First, BSG was acquired by another large services company for several hundred million dollars. Second, I was accepted into the 1996-97 class of Leadership Austin.
Up until then, my only community activity had been supporting my church and the schools my young children attended. Outside of those activities, all of my energy was poured into helping BSG grow and succeed. Consequently, while I traveled around the country to our offices in locations like New York, Atlanta, Chicago, and Seattle, I didn’t even know the names of the streets on the adjacent blocks around my new home in Austin.
So, when we sold BSG, I had a hunger to get to know my community better and was blessed with the means to take the time to do it. After some discernment, mightily enabled by my Leadership Austin experience, I thought that lending my services as a non-profit leader could be a worthwhile way to get engaged in a high impact way.
Long story short, I interviewed for and won the CEO position (equivalent to Executive Director for many non-profits) at Easter Seals – Central Texas. This is the “Exercise” part of good impact investing, per this post’s title.
Being the CEO of a major regional non-profit (we had a multi-million dollar annual budget with a 22-county Hill Country territory) gave me the opportunity to see the social services sector from the inside, for which I’m grateful.
The experience was critical for learning the importance of exercising head and heart in different ways. It also enabled me to see how business practices I had learned and considered second nature were under-valued, under-represented, or completely absent in social services.
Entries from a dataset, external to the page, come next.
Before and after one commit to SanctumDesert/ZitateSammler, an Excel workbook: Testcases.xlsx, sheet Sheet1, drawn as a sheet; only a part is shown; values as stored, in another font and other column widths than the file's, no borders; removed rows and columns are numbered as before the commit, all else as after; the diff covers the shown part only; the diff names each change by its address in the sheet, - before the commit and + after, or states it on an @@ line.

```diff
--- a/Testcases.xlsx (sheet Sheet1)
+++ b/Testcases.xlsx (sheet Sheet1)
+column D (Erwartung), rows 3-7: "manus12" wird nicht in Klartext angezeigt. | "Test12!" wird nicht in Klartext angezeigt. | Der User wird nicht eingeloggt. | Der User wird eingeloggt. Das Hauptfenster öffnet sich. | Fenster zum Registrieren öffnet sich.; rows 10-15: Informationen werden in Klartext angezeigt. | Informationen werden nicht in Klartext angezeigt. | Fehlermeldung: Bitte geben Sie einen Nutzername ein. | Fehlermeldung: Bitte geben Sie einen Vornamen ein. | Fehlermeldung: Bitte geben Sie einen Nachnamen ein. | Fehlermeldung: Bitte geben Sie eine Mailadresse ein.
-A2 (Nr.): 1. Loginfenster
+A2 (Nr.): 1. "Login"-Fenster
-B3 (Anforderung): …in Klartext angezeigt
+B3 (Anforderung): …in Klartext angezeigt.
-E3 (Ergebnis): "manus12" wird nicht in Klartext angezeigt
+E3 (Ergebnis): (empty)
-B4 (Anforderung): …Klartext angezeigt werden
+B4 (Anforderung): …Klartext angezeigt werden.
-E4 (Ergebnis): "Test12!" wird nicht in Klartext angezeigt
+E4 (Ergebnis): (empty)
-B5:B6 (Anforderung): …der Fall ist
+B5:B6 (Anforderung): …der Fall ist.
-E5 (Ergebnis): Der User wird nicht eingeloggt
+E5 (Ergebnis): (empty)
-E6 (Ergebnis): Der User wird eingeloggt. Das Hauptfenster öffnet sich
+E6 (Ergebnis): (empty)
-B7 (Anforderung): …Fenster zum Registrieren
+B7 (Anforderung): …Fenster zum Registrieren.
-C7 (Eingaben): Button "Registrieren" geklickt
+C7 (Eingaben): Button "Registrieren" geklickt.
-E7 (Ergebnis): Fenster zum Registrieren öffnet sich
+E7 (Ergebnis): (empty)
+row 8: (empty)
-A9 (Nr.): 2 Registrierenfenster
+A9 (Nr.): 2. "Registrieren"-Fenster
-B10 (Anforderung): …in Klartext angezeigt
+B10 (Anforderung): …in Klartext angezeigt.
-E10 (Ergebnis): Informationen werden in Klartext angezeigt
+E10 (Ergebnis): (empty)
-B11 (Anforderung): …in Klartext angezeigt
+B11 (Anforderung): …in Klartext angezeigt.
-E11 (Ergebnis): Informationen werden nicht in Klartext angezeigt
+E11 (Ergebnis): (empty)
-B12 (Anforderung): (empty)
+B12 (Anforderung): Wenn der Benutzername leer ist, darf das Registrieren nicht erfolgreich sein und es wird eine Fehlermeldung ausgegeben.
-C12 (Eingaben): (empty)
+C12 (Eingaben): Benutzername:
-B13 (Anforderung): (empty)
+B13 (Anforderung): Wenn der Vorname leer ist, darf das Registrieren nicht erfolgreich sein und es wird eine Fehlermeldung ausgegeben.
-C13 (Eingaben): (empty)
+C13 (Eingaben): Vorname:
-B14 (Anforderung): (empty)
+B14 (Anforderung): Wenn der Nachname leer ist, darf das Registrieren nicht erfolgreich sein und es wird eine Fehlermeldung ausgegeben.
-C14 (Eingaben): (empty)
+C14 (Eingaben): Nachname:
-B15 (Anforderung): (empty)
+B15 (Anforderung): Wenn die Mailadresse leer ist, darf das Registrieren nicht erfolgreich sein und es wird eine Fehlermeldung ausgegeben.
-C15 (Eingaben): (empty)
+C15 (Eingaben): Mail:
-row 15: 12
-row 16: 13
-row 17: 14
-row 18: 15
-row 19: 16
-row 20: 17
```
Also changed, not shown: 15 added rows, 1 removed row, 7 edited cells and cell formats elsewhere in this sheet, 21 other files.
What I Learned
At the end of my one-year tenure as CEO, performing the real-life exercise as a hands-on social venture leader also helped shape the opinions that I carry today about the strengths and weaknesses of the sector.
Since so much of the non-profit sector competes for social venture dollars, I’ve learned to guide my criteria for judging an organization’s ability to succeed by criteria that are not unlike those of any other new venture I evaluate — non-profit or for-profit.
In fact, I don’t really think in terms of non-profit or for-profit. I think of high-margin, low-margin and no-margin ventures… to me, the financial side of evaluating a venture is all about growth and sustainability.
But, even before the financial sustainability question and its corresponding element, the business model, the four most important issues that I look for can be summed up with the acronym DIET, standing for: Demand, Idea, Excellence, and Team. (Yes, this is where the “DIET” part of the DIET and Exercise title comes from.)
Looking To the Future
Having been a both social venture leader and in the business of launching new ventures, as I have for years as a principal with Powershift Group, I’m looking forward to going deeper on the DIET and Exercise concepts, sharing my perspective as an impact investor, during our SXSW panel, Sunday, March 15.
PS: If you have a moment, and are an educator, a student, or the parent of a high schooler, please take a look at one of Powershift Group’s most recent social venture projects: the Wannabe mobile app. You can download it (free) for all iOS devices, from the iTunes App Store.